cap‧ture1 W3 [transitive]
to catch a person and keep them as a prisoner:
Government troops have succeeded in capturing the rebel leader.
40 captured French soldiers
to get control of a place or object that previously belonged to an enemy, during a war:
The town was captured after a siege lasting ten days.
The Dutch fleet captured two English ships.
to catch an animal after chasing or following it:
The tiger was finally captured two miles outside the village.
to succeed in recording, showing, or describing a situation or feeling, using words or pictures:
These photographs capture the essence of working-class life at the turn of the century.
The robbery was captured on police video cameras.
to make someone feel very interested in something:
His stories of foreign adventure captured my imagination.

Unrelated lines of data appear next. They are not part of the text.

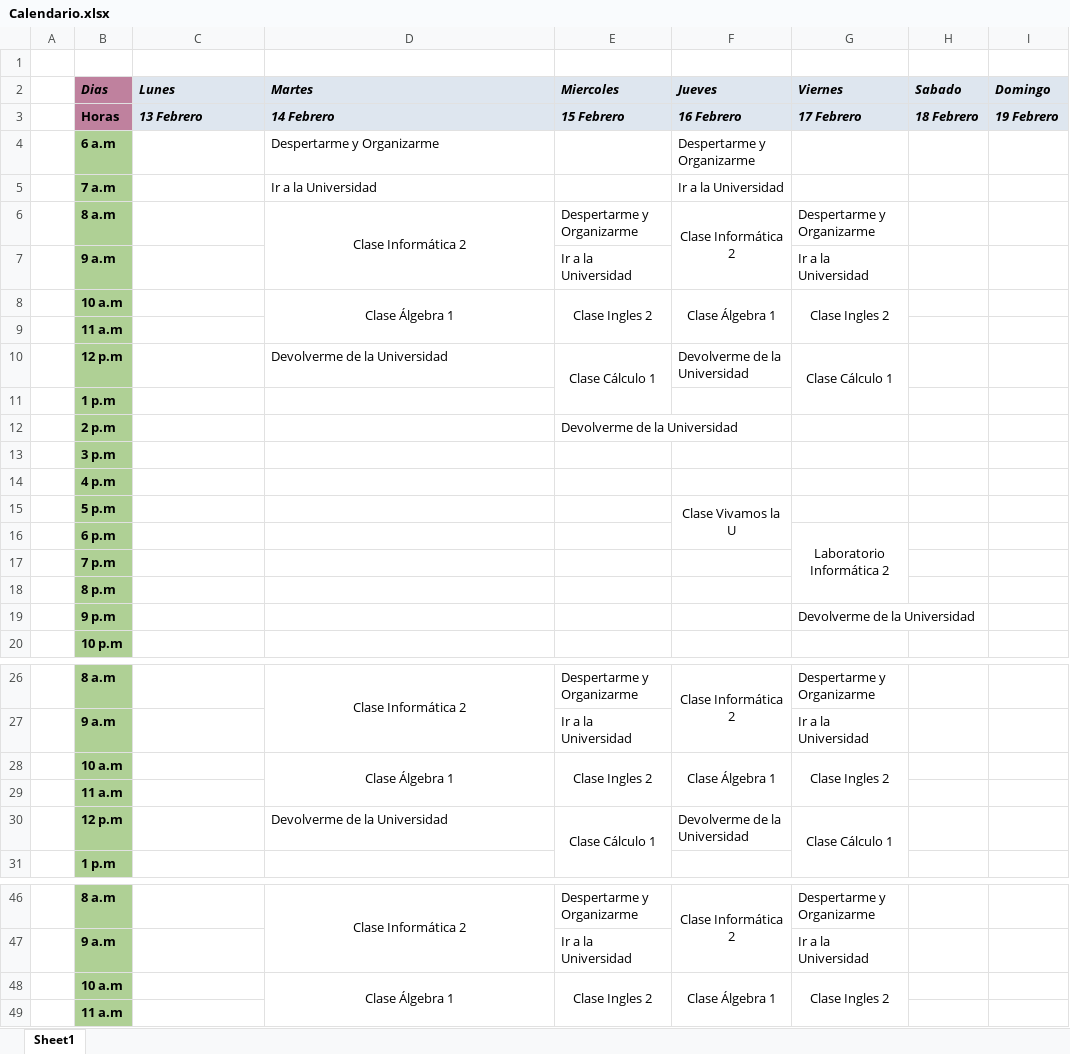
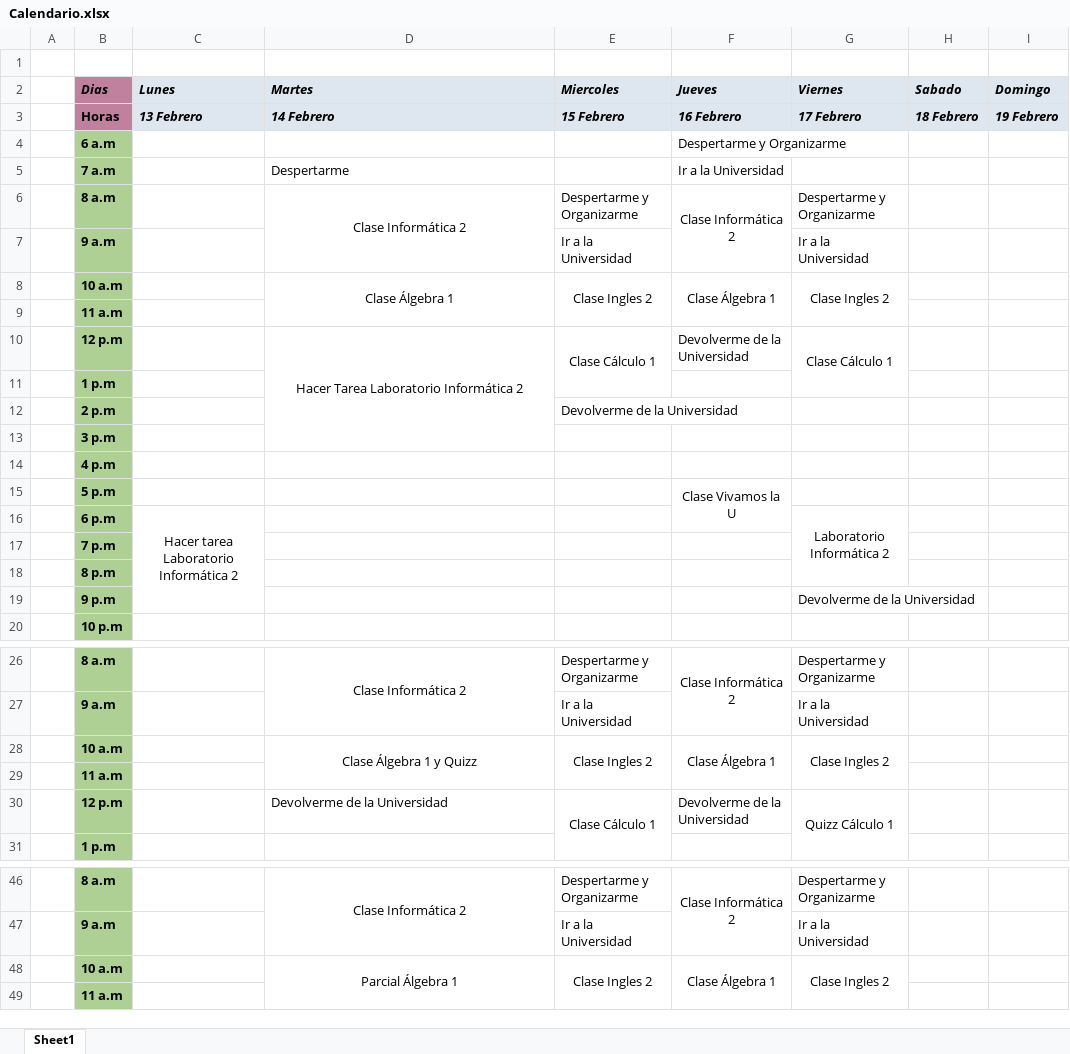
Before and after one commit to JuanSebastianMejiaOrtiz/Calendario_13Feb_10Mar, an Excel workbook: Calendario.xlsx, sheet Sheet1, drawn as a sheet; only a part is shown, gaps mark what is left out; values as stored, in another font and other column widths than the file's, no borders; the diff covers the shown part only; the diff names each change by its address in the sheet, - before the commit and + after, or states it on an @@ line.

Commit message:
Add: Estudio Lunes, Clases se ven virtuales Martes

```diff
--- a/Calendario.xlsx (sheet Sheet1)
+++ b/Calendario.xlsx (sheet Sheet1)
-D4: Despertarme y Organizarme
+D4: (empty)
-D5: Ir a la Universidad
+D5: Despertarme
-D10: Devolverme de la Universidad
+D10: Hacer Tarea Laboratorio Informática 2
-D10 alignment: left
+D10 alignment: center
+D10:D13 merged
-C16: (empty)
+C16: Hacer tarea Laboratorio Informática 2
+C16:C19 merged
-D28: Clase Álgebra 1
+D28: Clase Álgebra 1 y Quizz
-G30: Clase Cálculo 1
+G30: Quizz Cálculo 1
-D48: Clase Álgebra 1
+D48: Parcial Álgebra 1
```
Also changed, not shown: 1 edited cell elsewhere in this sheet.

to make someone love you
to get something that previously belonged to one of your competitors:
We aim to capture eight percent of the UK wine market.
Republicans captured three Senate seats from the Democrats.
to be talked or written about a lot in the newspapers or on television:
Irvine Welsh first captured the headlines with his novel 'Trainspotting'.
to put something in a form that a computer can use:
The data is captured by an optical scanner.
to remove one of your opponent's pieces from the board in chess